A $1.4 Million Extramarital Affair Can't Be Blamed on One Store

The luxury retailer Neiman Marcus is being sued by a former prolific shopper whose husband used her credit and her personal shopper to finance an affair with one of the store's employees. He bought his mistress $1.4 million in luxury items that his wife was unable to return.

Much as I feel for Patricia Walker, this seems more like a personal vendetta (which I can't blame her for) than a case with merit.

They were a married couple and her husband said the gifts were for Walker. How is the store responsible?


This seems to happen so often in affairs. The person who is cheated on desperately wants to blame someone other than the spouse who cheated. And while I get that, it makes no sense.

It isn't a store's responsibility to make sure a man isn't cheating any more than it is a woman's responsibility not to sleep with a married man. It's the person in the relationship who is solely responsible for his actions.

All these lawsuits trying to blame someone else for a person's cheating ways are crazy talk. Sure, a woman can entice a man and turn him on, but if someone steps out on their marriage, THEY are to blame.

This lawsuit may have some merit given it was able to fly at all, but it also seems like there is some element of shifting the blame from the husband to the store and its employee. Sure, it's a shady and sleazy situation, but it isn't Neiman's fault.

A marital affair is ultimately not anyone's business.
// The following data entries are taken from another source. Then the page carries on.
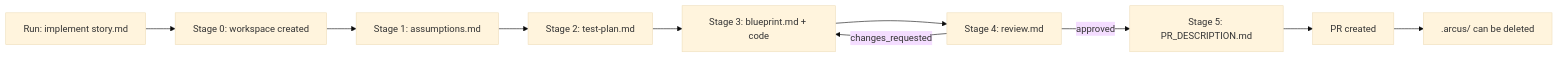
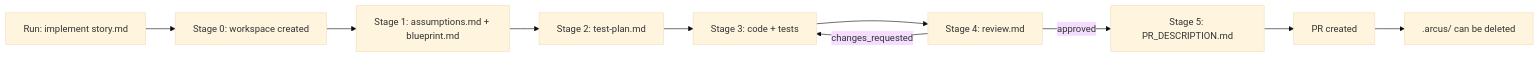
Before and after one commit to piyushbhargava1412/arcus-plugin: the second of 2 diagrams in plugins/arcus/skills/arcus-guide/assets/artifacts-guide.md, drawn with Mermaid (base theme). The commit also changed other lines of this file and 8 other files, not shown here.

````diff
--- a/plugins/arcus/skills/arcus-guide/assets/artifacts-guide.md
+++ b/plugins/arcus/skills/arcus-guide/assets/artifacts-guide.md
@@ -504,12 +504,12 @@
 ```mermaid
 graph LR
     A[Run: implement story.md] --> B[Stage 0: workspace created]
-    B --> C[Stage 1: assumptions.md]
+    B --> C[Stage 1: assumptions.md + blueprint.md]
     C --> D[Stage 2: test-plan.md]
-    D --> E[Stage 3: blueprint.md + code]
+    D --> E[Stage 3: code + tests]
     E --> F[Stage 4: review.md]
     F -->|approved| G[Stage 5: PR_DESCRIPTION.md]
     F -->|changes_requested| E
     G --> H[PR created]
     H --> I[.arcus/ can be deleted]
 ```
````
Sure, I would look down on it and find it gross, but it isn't my place to stop it or to say no. It's impossible to know someone else's situation.
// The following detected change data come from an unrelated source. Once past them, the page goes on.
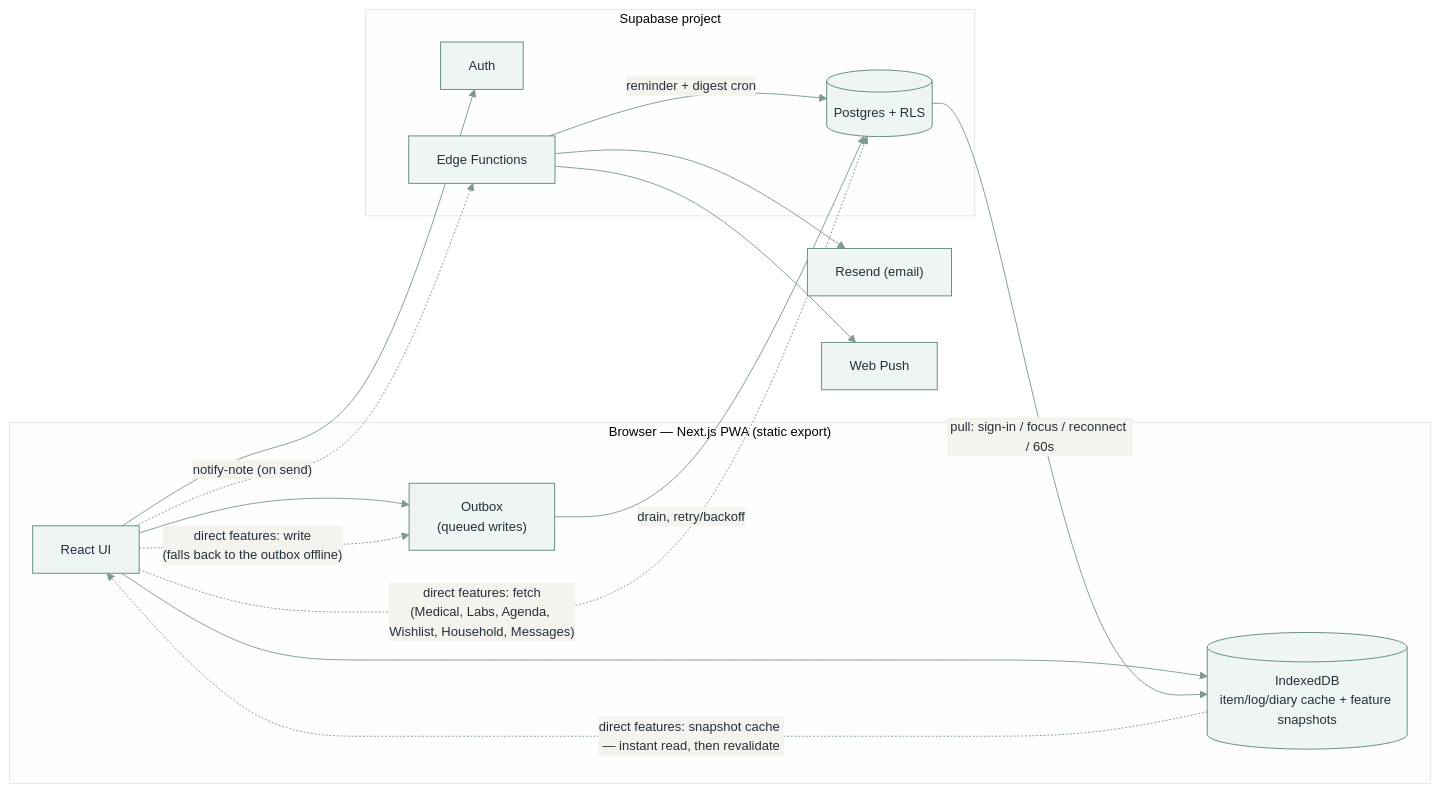
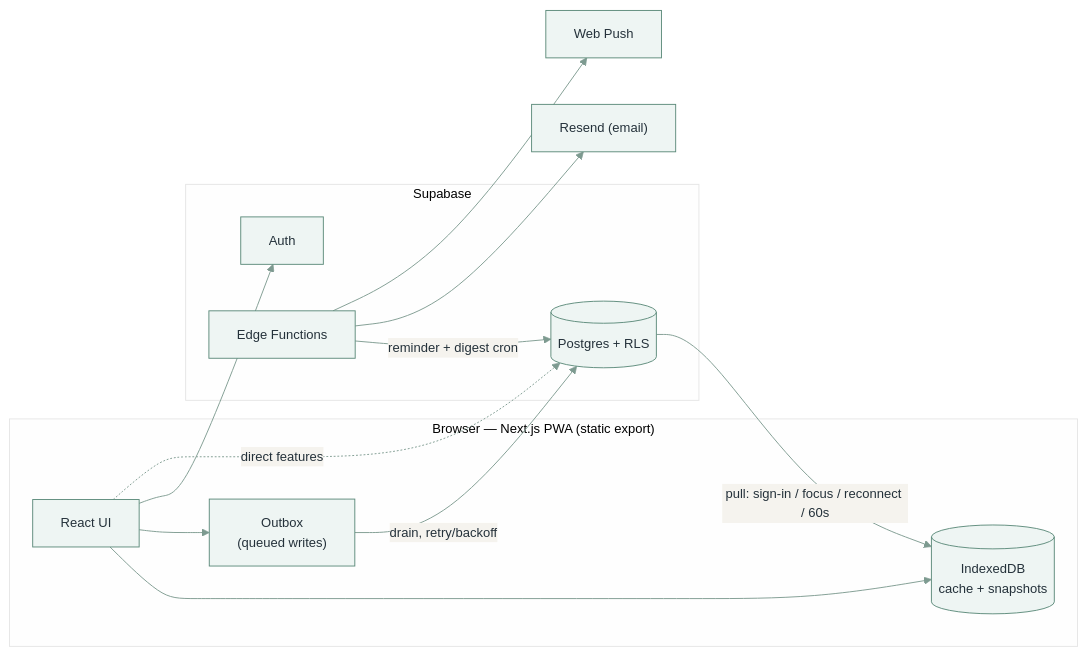
The diagram in README.md (xxvazquez/health-management), drawn with Mermaid before and after one commit. The commit also changed other lines of this file and 3 other files, not shown here.

````diff
--- a/README.md
+++ b/README.md
@@ -124,30 +173,27 @@
 ```mermaid
 %%{init: {"theme": "base", "themeVariables": {
   "primaryColor": "#eef5f3", "primaryBorderColor": "#5c8a7a",
   "primaryTextColor": "#24313a", "lineColor": "#7d9a90",
   "fontFamily": "Inter, -apple-system, sans-serif", "fontSize": "14px"
 }}}%%
 flowchart LR
     subgraph browser["Browser — Next.js PWA (static export)"]
         ui["React UI"]
-        idb[("IndexedDB<br/>item/log/diary cache + feature snapshots")]
+        idb[("IndexedDB<br/>cache + snapshots")]
         outbox["Outbox<br/>(queued writes)"]
         ui --> idb
         ui --> outbox
     end
-    subgraph supa["Supabase project"]
+    subgraph supa["Supabase"]
         pg[("Postgres + RLS")]
         auth["Auth"]
         ef["Edge Functions"]
     end
     outbox -->|"drain, retry/backoff"| pg
     pg -->|"pull: sign-in / focus / reconnect / 60s"| idb
     ui --> auth
-    ui -.->|"direct features: fetch<br/>(Medical, Labs, Agenda, Wishlist, Household, Messages)"| pg
-    ui -.->|"direct features: write<br/>(falls back to the outbox offline)"| outbox
-    idb -.->|"direct features: snapshot cache — instant read, then revalidate"| ui
-    ui -.->|"notify-note (on send)"| ef
+    ui -.->|"direct features"| pg
     ef -->|"reminder + digest cron"| pg
     ef --> resend["Resend (email)"]
     ef --> push["Web Push"]
 ```
````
In an affair, there are only two people to blame and neither of them is outside the marriage.

Do you think she has a good lawsuit?


Image via taxbrackets.org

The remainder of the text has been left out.